For those interested in the history of eating out in Boston, local author James O’Connell’s new book, ‘Dining Out in Boston: A Culinary History,’ is for you. O’Connell gave a presentation of the book at The Learning Project on Marlborough Street on Nov. 15.
The event was hosted by the Neighborhood Association of the Back Bay’s Special Events Committee, and a crowd of 55 people signed up to hear O’Connell speak on Thursday night. O’Connell, who teaches urban planning and development at Boston University, was a crowd-pleaser; interacting with the audience and asking them to share special anecdotes about some of the restaurants he highlighted.
He called his book a “guidebook to restaurants which mostly no longer exist,” and focused this particular presentation a bit more on the Back Bay area since that’s where most of the audience resides.

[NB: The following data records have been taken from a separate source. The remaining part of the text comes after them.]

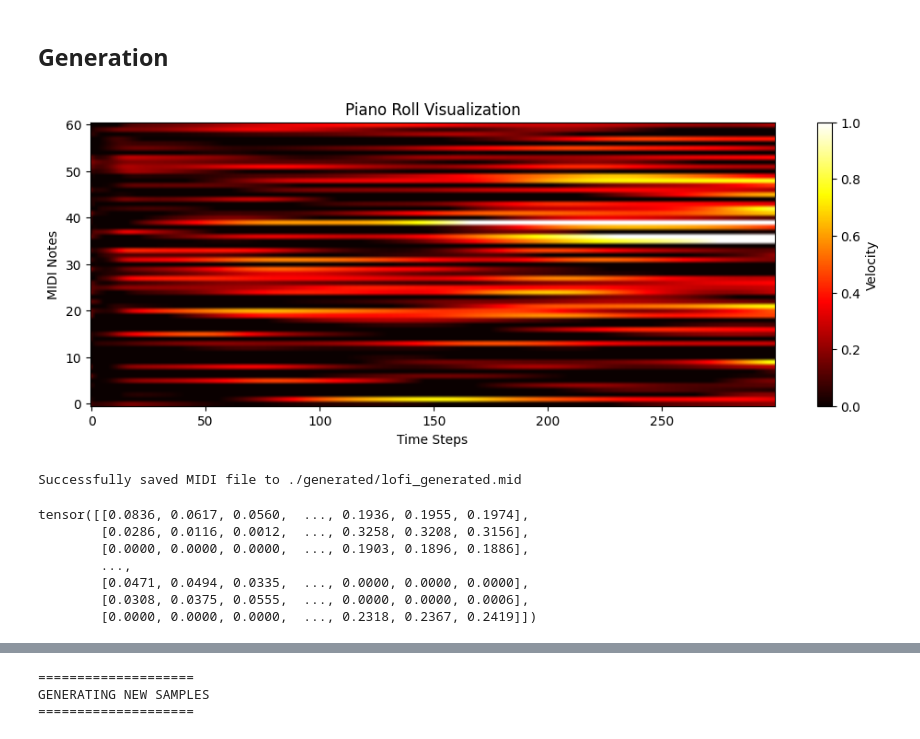
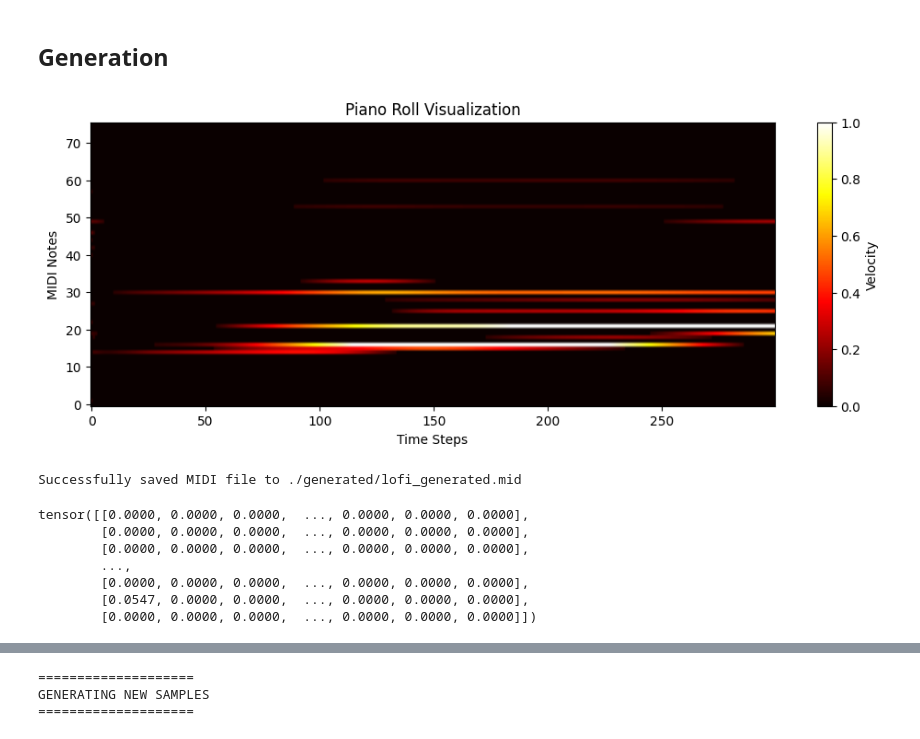
Before and after one commit to ziemmi13/Lofi-VAE-generator, a Jupyter notebook: model/Generate.ipynb, the cells around one changed output, grey strips where cells are left out. Saved outputs shown, nothing was run; the diff lists cells and outputs as text; code cells hidden in the pictures.

```diff
--- a/model/Generate.ipynb
+++ b/model/Generate.ipynb
@@ -16,22 +16,22 @@ print(torch.version.cuda)
 # %%
 model = LofiModel()
 device = torch.device("cuda" if torch.cuda.is_available() else "cpu")
-model.load_state_dict(torch.load("./saved_models/best_models/Piano Dataset VAE.pth"))
+model.load_state_dict(torch.load("./saved_models/progress/lofi-model_epoch200.pth"))
 model.to(device)
-generated = model.generate(max_len=MAX_SEQ_LEN, threshold=0, visualize=True, save_path="./generated/lofi_generated.mid")
+generated = model.generate(max_len=MAX_SEQ_LEN, threshold=0.05, visualize=True, save_path="./generated/lofi_generated.mid")
 # %% [output]
-[figure, old version]
+[figure, new version]
 Successfully saved MIDI file to ./generated/lofi_generated.mid
 # %%
 generated
 # %% [output]
-tensor([[0.0836, 0.0617, 0.0560,  ..., 0.1936, 0.1955, 0.1974],
-        [0.0286, 0.0116, 0.0012,  ..., 0.3258, 0.3208, 0.3156],
-        [0.0000, 0.0000, 0.0000,  ..., 0.1903, 0.1896, 0.1886],
+tensor([[0.0000, 0.0000, 0.0000,  ..., 0.0000, 0.0000, 0.0000],
+        [0.0000, 0.0000, 0.0000,  ..., 0.0000, 0.0000, 0.0000],
+        [0.0000, 0.0000, 0.0000,  ..., 0.0000, 0.0000, 0.0000],
         ...,
-        [0.0471, 0.0494, 0.0335,  ..., 0.0000, 0.0000, 0.0000],
-        [0.0308, 0.0375, 0.0555,  ..., 0.0000, 0.0000, 0.0006],
-        [0.0000, 0.0000, 0.0000,  ..., 0.2318, 0.2367, 0.2419]])
+        [0.0000, 0.0000, 0.0000,  ..., 0.0000, 0.0000, 0.0000],
+        [0.0547, 0.0000, 0.0000,  ..., 0.0000, 0.0000, 0.0000],
+        [0.0000, 0.0000, 0.0000,  ..., 0.0000, 0.0000, 0.0000]])
 # %%
 import torch
 import os
```
Also changed, not shown: parts of 1 cell of this notebook, 6 other files.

O’Connell went through several restaurants in his presentation, explaining how they went from serving one set meal a day to having printed menus. He said the oldest printed menu was at the Exchange Coffee House in 1824, and that seeing these menus “gives you a sense of how meals would be served.”
At this point in time, meals cost 75 cents to $1, and restaurants were a place where men would sit at longer tables—a much different atmosphere from traditional restaurants today.
He said that women were segregated from this type of city life. “Ladies did not go into the main dining room until after the Civil War,” he said. In the late 19th century, women began to get involved in dining out. There were tea rooms in department stores where women would go, O’Connell said. By the 1920s, there were tea rooms, such as at Schrafft’s, where women would go but businessmen frequented them as well.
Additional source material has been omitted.